Everything in the records below must be repeated exactly, except the pictures.

DATASET RECORDS.
※
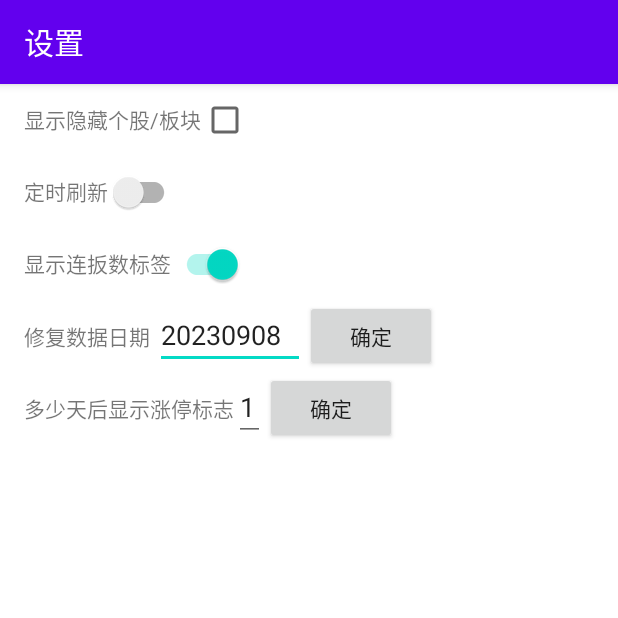
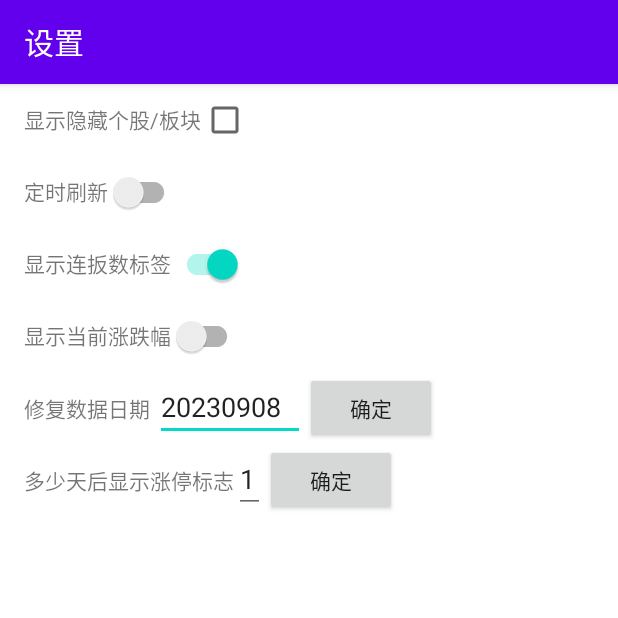
Before and after one commit to liaobushi520/StockMan, an Android app: the SettingActivity screen opened directly, with no data from a screen before it, on a phone screen of 412 x 824 dp, the top half of it. Run offline under Robolectric (Android 15) with nearby library versions, the phone set to English and light mode, and no system bars.

```diff
--- a/app/src/main/java/com/liaobusi/stockman/SettingActivity.kt
+++ b/app/src/main/java/com/liaobusi/stockman/SettingActivity.kt
@@ -25,6 +25,12 @@ fun isShowLianBanFlag(context: Context):Boolean{
     val sp = context.getSharedPreferences("app", Context.MODE_PRIVATE)
     return sp.getBoolean("show_lianban_count_flag",true)
 }
+
+fun isShowCurrentChg(context: Context):Boolean{
+    val sp = context.getSharedPreferences("app", Context.MODE_PRIVATE)
+    return sp.getBoolean("show_current_chg",false)
+}
+
 
 class SettingActivity : AppCompatActivity() {
     private lateinit var binding: ActivitySettingBinding
@@ -78,6 +84,15 @@ class SettingActivity : AppCompatActivity() {
         }
 
 
+        binding.showCurrentChg.isChecked=sp.getBoolean("show_current_chg",false)
+
+        binding.showCurrentChg.setOnCheckedChangeListener { buttonView, isChecked ->
+            sp.edit().putBoolean("show_current_chg", isChecked).apply()
+            Injector.autoRefresh(isChecked)
+        }
+
+
+
         binding.showLianbanCount.isChecked=sp.getBoolean("show_lianban_count_flag",true)
 
         binding.showLianbanCount.setOnCheckedChangeListener { buttonView, isChecked ->
--- a/app/src/main/res/layout/activity_setting.xml
+++ b/app/src/main/res/layout/activity_setting.xml
@@ -64,6 +64,23 @@
 
         </LinearLayout>
 
+        <LinearLayout
+            android:layout_width="match_parent"
+            android:orientation="horizontal"
+            android:layout_height="wrap_content">
+
+            <TextView
+                android:layout_width="wrap_content"
+                android:text="显示当前涨跌幅"
+                android:layout_height="wrap_content"/>
+
+            <androidx.appcompat.widget.SwitchCompat
+                android:id="@+id/showCurrentChg"
+                android:layout_width="wrap_content"
+                android:layout_height="wrap_content"/>
+
+        </LinearLayout>
+
 
 
         <LinearLayout
```
Also changed, not shown: app/src/main/AndroidManifest.xml (+9 -0 lines), app/src/main/java/com/liaobusi/stockman/HomeActivity.kt (+18 -0 lines), app/src/main/java/com/liaobusi/stockman/Strategy1Activity.kt (+10 -2 lines), app/src/main/java/com/liaobusi/stockman/Strategy2Activity.kt (+9 -2 lines), app/src/main/java/com/liaobusi/stockman/Strategy4Activity.kt (+34 -13 lines), app/src/main/java/com/liaobusi/stockman/Strategy7Activity.kt (+7 -3 lines), app/src/main/java/com/liaobusi/stockman/Strategy9Activity.kt (+7 -3 lines), app/src/main/java/com/liaobusi/stockman/repo/StockRepo.kt (+6 -3 lines), app/src/main/res/layout/item_stock.xml (+14 -10 lines).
※
ANSWER AREA.
Before and after one commit to liaobushi520/StockMan, an Android app: the SettingActivity screen opened directly, with no data from a screen before it, on a phone screen of 412 x 824 dp, the top half of it. Run offline under Robolectric (Android 15) with nearby library versions, the phone set to English and light mode, and no system bars.

```diff
--- a/app/src/main/java/com/liaobusi/stockman/SettingActivity.kt
+++ b/app/src/main/java/com/liaobusi/stockman/SettingActivity.kt
@@ -25,6 +25,12 @@ fun isShowLianBanFlag(context: Context):Boolean{
     val sp = context.getSharedPreferences("app", Context.MODE_PRIVATE)
     return sp.getBoolean("show_lianban_count_flag",true)
 }
+
+fun isShowCurrentChg(context: Context):Boolean{
+    val sp = context.getSharedPreferences("app", Context.MODE_PRIVATE)
+    return sp.getBoolean("show_current_chg",false)
+}
+
 
 class SettingActivity : AppCompatActivity() {
     private lateinit var binding: ActivitySettingBinding
@@ -78,6 +84,15 @@ class SettingActivity : AppCompatActivity() {
         }
 
 
+        binding.showCurrentChg.isChecked=sp.getBoolean("show_current_chg",false)
+
+        binding.showCurrentChg.setOnCheckedChangeListener { buttonView, isChecked ->
+            sp.edit().putBoolean("show_current_chg", isChecked).apply()
+            Injector.autoRefresh(isChecked)
+        }
+
+
+
         binding.showLianbanCount.isChecked=sp.getBoolean("show_lianban_count_flag",true)
 
         binding.showLianbanCount.setOnCheckedChangeListener { buttonView, isChecked ->
--- a/app/src/main/res/layout/activity_setting.xml
+++ b/app/src/main/res/layout/activity_setting.xml
@@ -64,6 +64,23 @@
 
         </LinearLayout>
 
+        <LinearLayout
+            android:layout_width="match_parent"
+            android:orientation="horizontal"
+            android:layout_height="wrap_content">
+
+            <TextView
+                android:layout_width="wrap_content"
+                android:text="显示当前涨跌幅"
+                android:layout_height="wrap_content"/>
+
+            <androidx.appcompat.widget.SwitchCompat
+                android:id="@+id/showCurrentChg"
+                android:layout_width="wrap_content"
+                android:layout_height="wrap_content"/>
+
+        </LinearLayout>
+
 
 
         <LinearLayout
```
Also changed, not shown: app/src/main/AndroidManifest.xml (+9 -0 lines), app/src/main/java/com/liaobusi/stockman/HomeActivity.kt (+18 -0 lines), app/src/main/java/com/liaobusi/stockman/Strategy1Activity.kt (+10 -2 lines), app/src/main/java/com/liaobusi/stockman/Strategy2Activity.kt (+9 -2 lines), app/src/main/java/com/liaobusi/stockman/Strategy4Activity.kt (+34 -13 lines), app/src/main/java/com/liaobusi/stockman/Strategy7Activity.kt (+7 -3 lines), app/src/main/java/com/liaobusi/stockman/Strategy9Activity.kt (+7 -3 lines), app/src/main/java/com/liaobusi/stockman/repo/StockRepo.kt (+6 -3 lines), app/src/main/res/layout/item_stock.xml (+14 -10 lines).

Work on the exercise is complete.